## What you are asked to do
Show each line of the entries below in which the word "docs" appears.

Data to use Block Start

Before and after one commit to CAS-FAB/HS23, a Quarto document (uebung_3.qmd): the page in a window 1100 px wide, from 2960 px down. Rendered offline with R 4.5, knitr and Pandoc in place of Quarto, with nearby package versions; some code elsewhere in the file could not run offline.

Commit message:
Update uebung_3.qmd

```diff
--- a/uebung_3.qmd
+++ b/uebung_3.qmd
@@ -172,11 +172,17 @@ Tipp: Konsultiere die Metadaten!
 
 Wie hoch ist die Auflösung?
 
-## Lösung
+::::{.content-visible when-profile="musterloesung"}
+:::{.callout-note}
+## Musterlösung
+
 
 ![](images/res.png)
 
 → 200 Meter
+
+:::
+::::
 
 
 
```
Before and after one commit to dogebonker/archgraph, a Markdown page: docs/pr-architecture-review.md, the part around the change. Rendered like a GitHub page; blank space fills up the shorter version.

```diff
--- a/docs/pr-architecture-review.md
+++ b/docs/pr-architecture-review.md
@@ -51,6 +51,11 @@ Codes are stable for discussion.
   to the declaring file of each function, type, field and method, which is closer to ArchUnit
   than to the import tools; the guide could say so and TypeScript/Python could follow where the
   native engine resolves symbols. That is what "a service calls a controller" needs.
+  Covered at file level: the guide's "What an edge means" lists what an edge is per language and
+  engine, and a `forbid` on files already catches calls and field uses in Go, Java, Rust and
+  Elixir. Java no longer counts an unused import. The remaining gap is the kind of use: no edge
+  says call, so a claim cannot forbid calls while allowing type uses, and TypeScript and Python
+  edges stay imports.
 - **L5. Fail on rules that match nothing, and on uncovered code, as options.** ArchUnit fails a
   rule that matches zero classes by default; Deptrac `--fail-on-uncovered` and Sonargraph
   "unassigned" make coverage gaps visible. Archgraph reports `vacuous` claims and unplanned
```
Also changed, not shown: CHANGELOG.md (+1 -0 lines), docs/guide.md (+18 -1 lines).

Data to use Block End

## Exercise output
Before and after one commit to dogebonker/archgraph, a Markdown page: docs/pr-architecture-review.md, the part around the change. Rendered like a GitHub page; blank space fills up the shorter version.
--- a/docs/pr-architecture-review.md
+++ b/docs/pr-architecture-review.md
Also changed, not shown: CHANGELOG.md (+1 -0 lines), docs/guide.md (+18 -1 lines).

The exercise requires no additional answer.